Sarah wasn’t good with time anymore, but the women in this room seemed to share a sixth sense about when Ted returned. Their chains rattled more and Sarah found herself looking in the direction of the stairs. Light would shine down, and then a long shadow would cast from the very top to where Sarah sat. Ted’s shadow. Her husband.
Last night had been bad. Sarah’s tongue continually went to holes in her gums. They hurt like hell, though the blood flow had finally stopped at some point during the night. Sarah knew it was crazy, but when she spit her teeth out, she had placed them neatly to her side. Three of them. She couldn’t see them, but knew they were there, and if she ever left here, she’d still have them.
It was hard to hear much of what went on upstairs, and sometimes Sarah thought she only hallucinated the things she did hear. Sitting in the mostly silent darkness caused the mind to play tricks. Something else she had learned since meeting Ted.
The door at the top of the stairs swung open. Sarah squinted, trying to close her eyes against the pain the light caused, but not wanting to miss anything that came next. If she were to have any chance of escape, she had to be alert. She had to see everything she possibly could.
The shadow grew in size as Ted walked down the stairs. They never squeaked under his weight. The entire basement was basically a huge slab of concrete, which also muffled any noise his harem might make.

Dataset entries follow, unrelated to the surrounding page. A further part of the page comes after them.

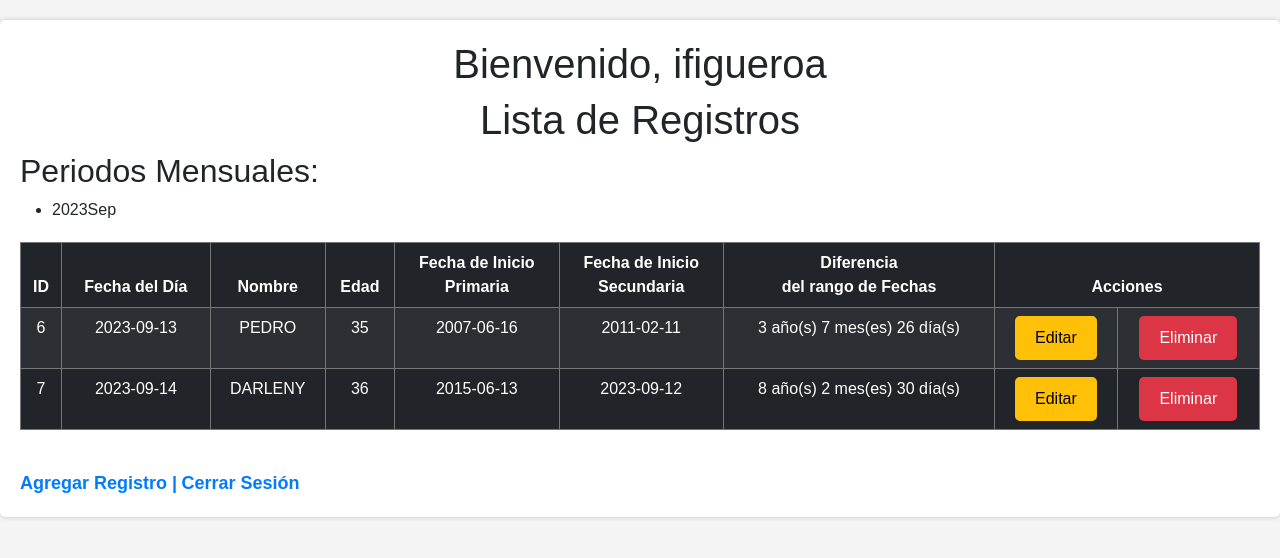
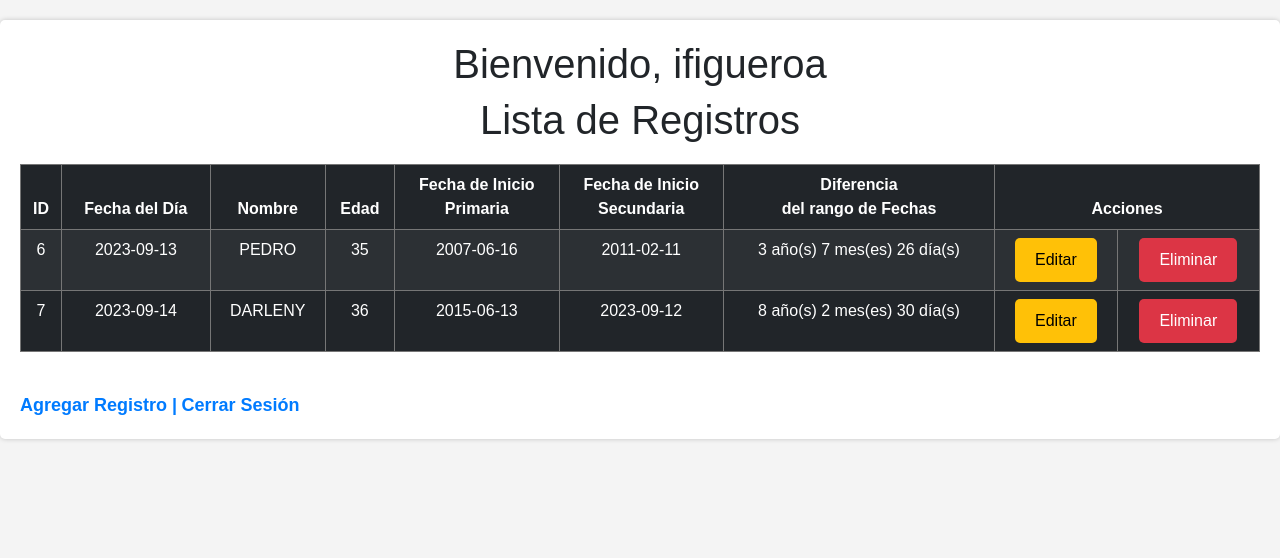
Before and after one commit to ifigueroa065/prueba-webdev, a PHP site: page /list.php in a window 1280 px wide. Shown: the top 558 px of the page. Run offline with PHP 8.4, Linux system fonts and the light colour scheme; a user stored in the database is signed in; data comes from the database, SQL or seed files in the repository.

Commit message:
[update]

```diff
--- a/APP/list.php
+++ b/APP/list.php
@@ -70,15 +70,6 @@ $registros = $stmt_registros->fetchAll(PDO::FETCH_ASSOC);
             <h1>Lista de Registros</h1>
         </div>
 
-        <!-- Agrega una sección para mostrar los periodos mensuales -->
-        <div>
-            <h2>Periodos Mensuales:</h2>
-            <ul>
-                <?php foreach ($periodos as $periodo) { ?>
-                    <li><?= $periodo['periodo'] ?></li>
-                <?php } ?>
-            </ul>
-        </div>
 
         <table class="table table-striped table-dark">
             <thead>
```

“Here, love,” he said.
Ted stood in front of her. Sarah knew better than to try and stand, plus her muscles couldn’t take it today. Last night’s beating hadn’t knocked her out, but it had been the roughest yet.
Ted squatted and placed a small styrofoam box down in front of her, opening it so that she could see inside.

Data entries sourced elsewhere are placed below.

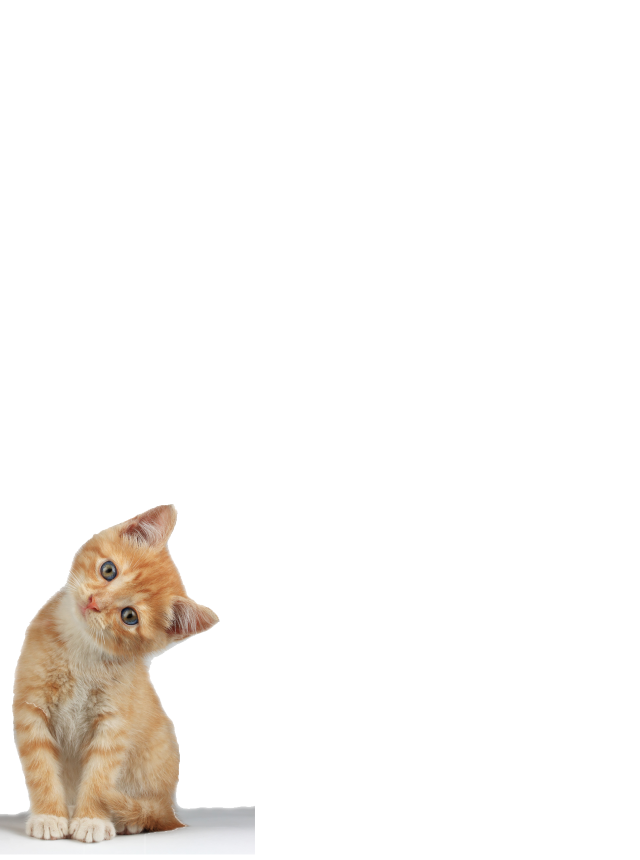
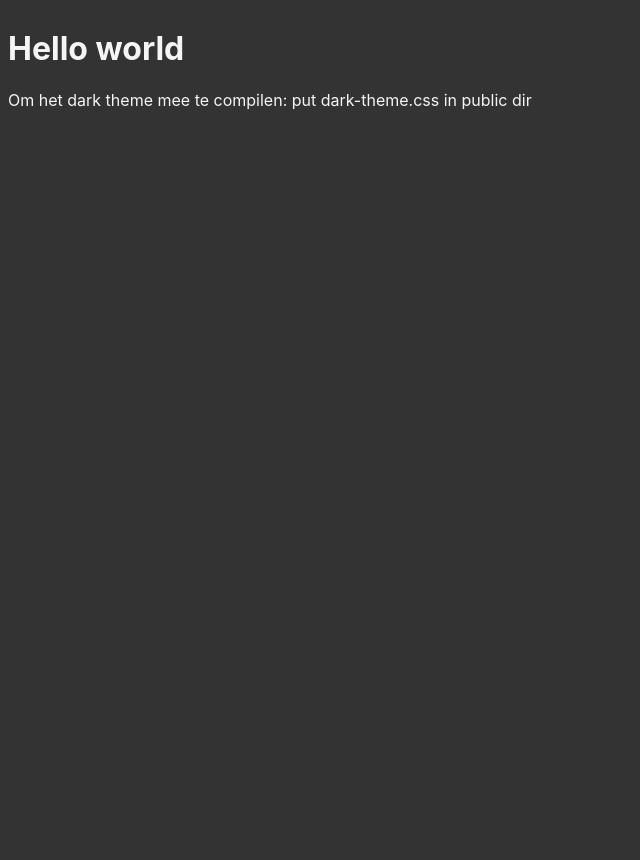
Before and after one commit to tankred/svelte-lab, a Svelte app: page / in a window 1280 px wide. Shown: the whole page, without its empty margins (0-640 px from the left). After the commit the page ends 800 px from the top, so only its background shows below. Built offline with nearby package versions, Linux system fonts and the light colour scheme.

Commit message:
Implement dark theme
	modified:   CHANGELOG.md
	modified:   package.json
	new file:   public/dark-theme.css
	modified:   src/App.svelte

```diff
--- a/package.json
+++ b/package.json
@@ -1,6 +1,6 @@
 {
   "name": "svelte-app",
-  "version": "0.5.15",
+  "version": "0.5.16",
   "scripts": {
     "build": "rollup -c",
     "dev": "rollup -c -w",
--- /dev/null
+++ b/public/dark-theme.css
@@ -0,0 +1,5 @@
+body {
+	background-color: #333;
+	color: whitesmoke;
+	transition: all 0.5s;
+}
--- a/src/App.svelte
+++ b/src/App.svelte
@@ -1,39 +1,6 @@
-<script>
-	let hereKitty = false;
+<svelte:head>
+	<link rel="stylesheet" href="dark-theme.css">
+</svelte:head>
 
-	const handleMouseenter = () => hereKitty = true;
-	const handleMouseleave = () => hereKitty = false;
-
-</script>
-
-<style>
-	img {
-		position: absolute;
-		left: 0;
-		bottom: -60px;
-		transform: translate(-80%, 0) rotate(-30deg);
-		transform-origin: 100% 100%;
-		transition: transform 0.4s;
-	}
-
-	.curious {
-		transform: translate(-15%, 0) rotate(0deg);
-	}
-
-	:global(body) {
-		overflow: hidden;
-	}
-</style>
-
-<svelte:body
-	on:mouseenter={handleMouseenter}
-	on:mouseleave={handleMouseleave}
-/>
-
-<!-- creative commons BY-NC http://www.pngall.com/kitten-png/download/7247 -->
-  <!-- ADDED kitten to public dir -->
-<img
-	class:curious={hereKitty}
-	alt="Kitten wants to know what's going on"
-	src="kitten.png"
->
+<h1>Hello world </h1>
+<p> Om het dark theme mee te compilen: put dark-theme.css in public dir </p>
```
Also changed, not shown: 1 other file (tests, documents, lock files or other folders).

“A California Roll. I wasn’t sure what type of sushi you liked.”
I’m going to kill you. I’m going to kill you and if I ever look at another sushi roll again, I’ll kill whoever brings it to me, Sarah thought. She didn’t say anything out loud, though. Her hand simply went forward and pulled the styrofoam box back to her.
“Do you have anything to say?” Ted asked.

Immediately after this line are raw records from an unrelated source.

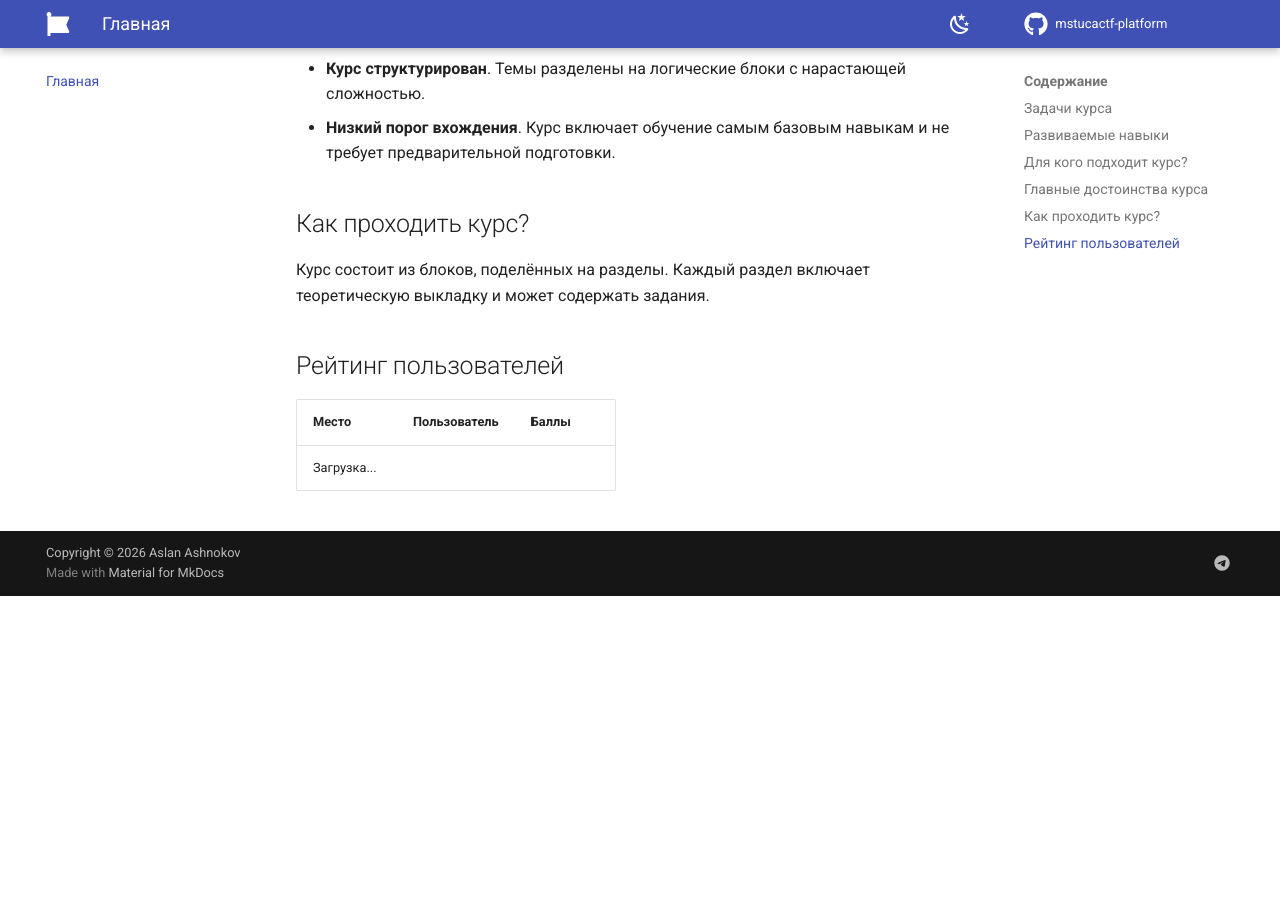
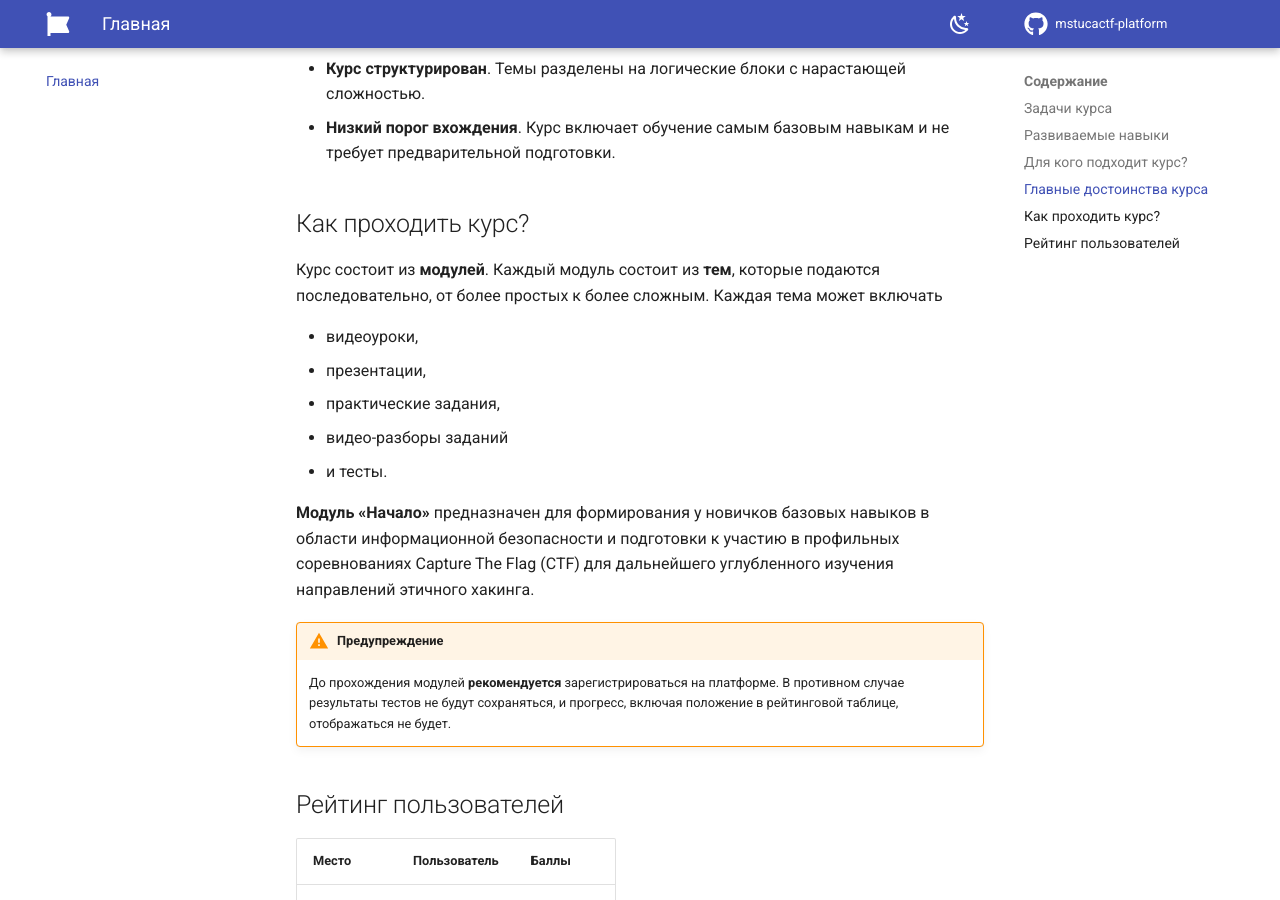
Before and after one commit to try-h4rder/mstucactf-platform, an MkDocs documentation site: the page built from docs/index.md, in a window 1280 px wide and 900 px high, scrolled down 1683 px. Built offline with MkDocs 1.6.1 and Material for MkDocs 9.7.7, drawn with Linux system fonts in a browser that asks for light colours; comment, search, counter and statistics services are not loaded; before the commit the page ends 2279 px from its top, so only the background shows below that.

Commit message:
Расширил инструкцию в "Как проходить курс"

```diff
--- a/docs/index.md
+++ b/docs/index.md
@@ -49,7 +49,19 @@
 
 ## Как проходить курс?
 
-Курс состоит из блоков, поделённых на разделы. Каждый раздел включает теоретическую выкладку и может содержать задания.
+Курс состоит из **модулей**. Каждый модуль состоит из **тем**, которые подаются последовательно, от более простых к более сложным. Каждая тема может включать
+
+- видеоуроки,
+- презентации,
+- практические задания,
+- видео-разборы заданий
+- и тесты.
+
+**Модуль «Начало»** предназначен для формирования у новичков базовых навыков в области информационной безопасности и подготовки к участию в профильных соревнованиях Capture The Flag (CTF) для дальнейшего углубленного изучения направлений этичного хакинга.
+
+!!! warning "Предупреждение"
+
+    До прохождения модулей **рекомендуется** зарегистрироваться на платформе. В противном случае результаты тестов не будут сохраняться, и прогресс, включая положение в рейтинговой таблице, отображаться не будет.
 
 ## Рейтинг пользователей
 
```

“Yyank you,” Sarah forced out, her swollen mouth not allowing her to form ‘th’ sounds.
“You’re welcome. I’m going away this weekend. Monday we’ll have a new member of our family and I hope you’ll treat her well, Sarah. I really do. I know how jealous you can be, and I know how mean that makes you, too. I hope you take some time this weekend to think about what you want out of our marriage.”
I’m going to kill you. I’m going to kill you. I’m going to fucking kill you.
Sarah looked at the sushi, careful not to make eye contact but still able to see much of what was around her. It was always the same, though—nothing she could use to escape.
“Okay, then,” Ted said.
He went through his ritual next. A disgusting thing that Sarah had learned well. He went from woman to woman, talking with each about his day (though they never said anything). He always kissed them and sometimes straight up made out, but so far hadn’t performed any hardcore sexual acts during this ritual. That came later—or at least Sarah assumed it did, though she hadn’t yet been forced to take part.
Sarah listened to the psychopath talk to the other four women, speaking as if they were long-term lovers. He giggled, grew serious, petted them, and just kept talking. Finally, when he finished his rounds, he climbed those concrete stairs again and went to make dinner.
Sarah was lucky, though. He had brought her dinner early.